Most hikers spend only one day here, traveling just a few miles upstream and returning. But backpacking in, so you can explore the canyons and side canons at your leisure, is well worth a couple of days. The entire canyon is 20.5 miles long. Experienced technical climbers can even make it a through hike, exiting through a slot canyon at Round Valley Draw, which adds 1.5 miles to the trip, and naturally requires arranging for somebody with motor transport to be waiting at that end.
At a trail head elevation of approximately 5,000 feet, temperatures are usually ideal this time of year, and will be again in the fall. From the parking area and trail head follow the worn path down about 30 yards into Cottonwood Wash and go right. Then, almost immediately, you’ll head west out of the wash and into the mouth of Hackberry Canyon.
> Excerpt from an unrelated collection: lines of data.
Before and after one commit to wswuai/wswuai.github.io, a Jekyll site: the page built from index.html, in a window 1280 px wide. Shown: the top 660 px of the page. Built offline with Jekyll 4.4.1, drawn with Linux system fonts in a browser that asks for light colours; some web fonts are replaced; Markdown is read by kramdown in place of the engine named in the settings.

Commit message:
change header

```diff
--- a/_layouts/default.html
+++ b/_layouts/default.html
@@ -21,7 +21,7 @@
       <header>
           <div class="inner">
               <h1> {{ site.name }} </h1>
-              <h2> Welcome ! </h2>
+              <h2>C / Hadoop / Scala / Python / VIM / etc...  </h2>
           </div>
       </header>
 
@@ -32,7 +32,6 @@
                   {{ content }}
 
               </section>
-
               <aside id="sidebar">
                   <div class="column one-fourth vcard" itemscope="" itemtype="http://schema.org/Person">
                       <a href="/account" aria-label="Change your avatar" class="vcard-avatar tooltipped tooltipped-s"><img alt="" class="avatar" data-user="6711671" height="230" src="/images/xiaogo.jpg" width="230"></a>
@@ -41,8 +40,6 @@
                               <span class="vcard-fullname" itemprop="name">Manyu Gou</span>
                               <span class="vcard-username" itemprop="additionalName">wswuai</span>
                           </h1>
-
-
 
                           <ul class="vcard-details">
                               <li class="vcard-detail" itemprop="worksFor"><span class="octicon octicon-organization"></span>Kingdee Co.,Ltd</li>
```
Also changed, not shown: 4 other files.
The first quarter-mile of the canyon is usually dry unless there has been a recent rain. Thereafter, for the next 10 miles, you will find water — so much of it that you’ll often be walking in it, a few inches deep on a relatively sandy creek bottom. However, the upper canyon is dry, so backpackers must be sure to carry their own water. You’ll need to treat any water you take from the creek.
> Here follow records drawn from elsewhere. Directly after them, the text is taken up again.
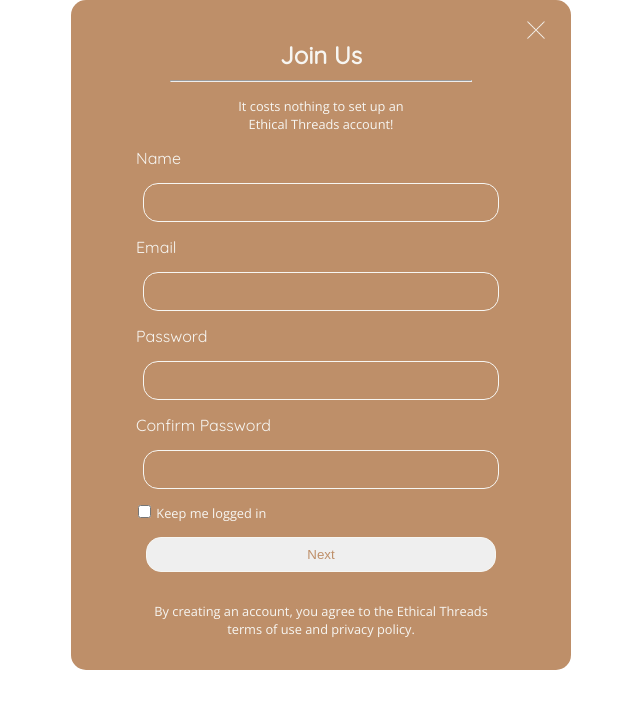
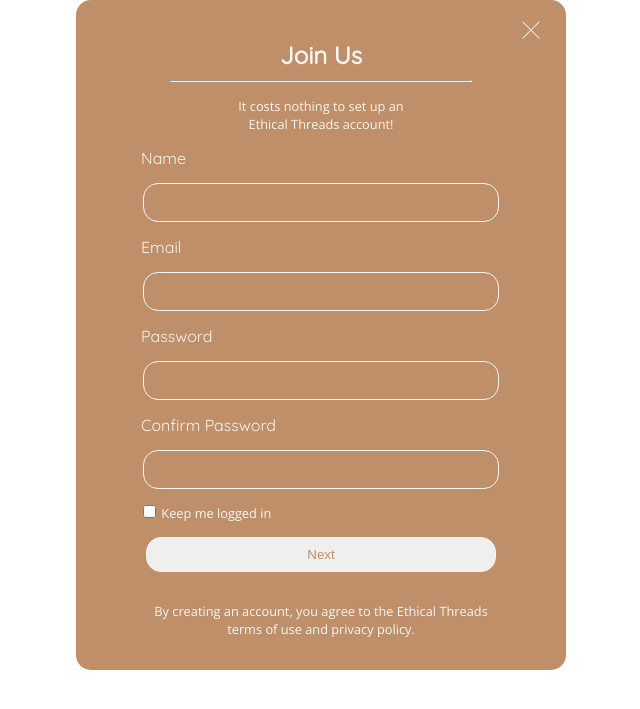
Before and after one commit to nayeonr/itp460-ethical-threads, a PHP site: page /ft-login-N/signup.html in a window 1280 px wide. Shown: the top 709 px of the page, without its empty margins (319-959 px from the left). Run offline with PHP 8.4, Linux system fonts and the light colour scheme.

Commit message:
login update

```diff
--- a/ft-login-N/style.css
+++ b/ft-login-N/login.css
@@ -7,11 +7,13 @@
 			margin: 0px auto;
 		}
 
-		#everything {
+		#login-everything {
 			background-color: #BE8F69;
 			font-family: "Open Sans", "Arial", sans-serif;
 			border-radius: 15px;
 			padding: 15px;
+			width: 460px;
+			height: 620px;
 		}
 
 		p {
@@ -74,3 +76,7 @@
 			margin-top: 5px;
 			margin-right: 10px;
 		}
+
+		#joinus {
+			background-color: #BE8F69;
+		}
--- a/ft-login-N/login.html
+++ b/ft-login-N/login.html
@@ -6,7 +6,7 @@
 	<meta charset="UTF-8">
     <meta name="viewport" content="width=device-width, initial-scale=1.0">
     <title>Login Popup</title>
-    <link href="../ft-login-N/style.css" rel="stylesheet"/>
+    <link href="../ft-login-N/login.css" rel="stylesheet"/>
 
     <style>
 		@import url('https://fonts.googleapis.com/css2?family=Open+Sans&family=Quicksand&display=swap');
@@ -32,7 +32,7 @@
 
 <body>
 	<!-- will become a pop-up later rather than a separate redirected page -->
-	<div id="everything">
+	<div id="login-everything">
 		<a href="../ft-home-a/home.html"><img src="../ft-login-N/exit.png" alt="exit"></a>
 		<div id="login">
 			<h2>Login</h2>
@@ -86,7 +86,7 @@
             </div> <!-- #signup-btn -->
 
 		</div> <!-- #signup -->
-	</div> <!-- #everything -->
+	</div> <!-- #login-everything -->
 </body>
 
 </html>
--- /dev/null
+++ b/ft-login-N/signup.css
@@ -0,0 +1,82 @@
+@import url('https://fonts.googleapis.com/css2?family=Open+Sans&family=Quicksand&display=swap');
+
+		* {
+			align-items: center;
+			color: #F7F6F2;
+			text-align: center;
+			margin: 0px auto;
+		}
+
+		#signup-everything {
+			background-color: #BE8F69;
+			font-family: "Open Sans", "Arial", sans-serif;
+			border-radius: 15px;
+			padding: 15px;
+			width: 460px;
+			height: 640px;
+		}
+
+		#signup {
+			padding: 15px;
+		}
+
+		p {
+			padding: 15px;
+			font-size: 0.8em;
+		}
+
+		h2 {
+			padding: 10px;
+			font-family: "Quicksand", "Arial", sans-serif;
+		}
+
+		hr {
+			width: 300px;
+		}
+
+		.response-headers {
+			text-align: left;
+			margin-left: 35px;
+			font-family: "Quicksand", "Arial", sans-serif;
+		}
+
+		#keep-login {
+			text-align: left;
+			margin-left: 35px;
+			font-size: 0.8em;
+		}
+
+		#keep {
+			width: 17px;
+		}
+
+		.inputs {
+			width: 350px;
+			height: 35px;
+  			background-color: #BE8F69;
+  			border: 1px solid #F7F6F2;
+  			border-radius: 15px;
+		}
+
+		button {
+			margin-top: 15px;
+			width: 350px;
+			height: 35px;
+  			border: 1px solid #F7F6F2;
+  			border-radius: 15px;
+		}
+
+		a {
+			text-decoration: none;
+		}
+
+		#next-text {
+			color: #BE8F69;
+		}
+
+		img {
+			width: 20px;
+			float: right;
+			margin-top: 5px;
+			margin-right: 10px;
+		}
--- a/ft-login-N/signup.html
+++ b/ft-login-N/signup.html
@@ -6,27 +6,19 @@
 	<meta charset="UTF-8">
     <meta name="viewport" content="width=device-width, initial-scale=1.0">
     <title>Sign Up Popup</title>
-    <link href="../ft-login-N/style.css" rel="stylesheet"/>
+    <link href="../ft-login-N/signup.css" rel="stylesheet"/>
 
     <style>
 		@import url('https://fonts.googleapis.com/css2?family=Open+Sans&family=Quicksand&display=swap');
-
-		#everything {
-			width: 470px;
-			height: 640px;
-		}
-
-		#login {
-			padding: 15px;
-		}
+s
 	</style>
 </head>
 
 <body>
-	<div id="everything">
+	<div id="signup-everything">
 		<a href="../ft-home-a/home.html"><img src="../ft-login-N/exit.png" alt="exit"></a>
 
-		<div id="login">
+		<div id="signup">
 			<h2>Join Us</h2>
 			<hr>
 			<p>It costs nothing to set up an
@@ -79,12 +71,12 @@
             		Next
             	</a></button>
             </div> <!-- #next-btn -->
-		</div> <!-- #login -->
+		</div> <!-- #signup -->
 
 		<p>By creating an account, you agree to the Ethical Threads
 		<br>terms of use and privacy policy.</p>
 
-	</div> <!-- #everything -->
+	</div> <!-- #signup-everything -->
 </body>
 
 </html>
```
The canyon is especially narrow in the first part of the hike, its walls only about 20 feet apart in some places. Yet these bright orange and red cliffs, of Kayenta and Navajo sandstone, rise some 100 feet high. On the canyon floor grow cottonwoods and box elders, and wildflowers can be found throughout May.
A good day trip destination might be Sam Pollock Arch in a side canyon, which splits off to your left about 2.75 miles upstream from the trail head. The arch was named for a rancher who grazed cattle here. This tributary has lots of boulders so be prepared for some rock scrambling.
From the confluence of the two drainages, walk upstream about one-half mile, where you’ll find a dryfall blocking any easy passage. The best way around it is to backtrack about 100 yards and head up to the right. Once you’ve bypassed the dryfall, you can just drop back down in the canyon. Travel about one mile farther, and you’ll find the arch.
Permits are not required for day hikes but you’ll need one for backpacking. You can self-permit at the trail head, but since most of you will be traveling from Nevada and driving through Kanab, Utah, stop in at the monument’s visitor center there. Besides the camping permit, the visitor center can provide you with maps and up-to-date information on weather and road conditions, which can be important. Open seven days a week, its spring and summer hours are 8 a.m to 4:30 p.m. Find it at 745 E. Highway 89, Kanab, Utah, 435-644-1300, or www.blm.gov/.
Depending on the weather, deer flies might be found along the route. They bite and can be extremely annoying, so wear long pants and a shirt. Most important for this hike, wear water shoes, as you will get your feet wet, and keep your regular boots and dry socks in your pack for later use.
Never enter any canyon, if rain threatens, as flash flooding is common. But it’s especially important to follow this rule in Hackberry Canyon for there are no quick escape routes from some parts of it.
Many of Deborah Wall’s columns have been compiled in the book “Base Camp Las Vegas, Hiking the Southwestern States.” She is also the author of “Great Hikes, a Cerca Country Guide” and a co-author of the newly released book “Access For All, Seeing the Southwest With Limited Mobility.” Wall can be reached at Deborabus@aol.com.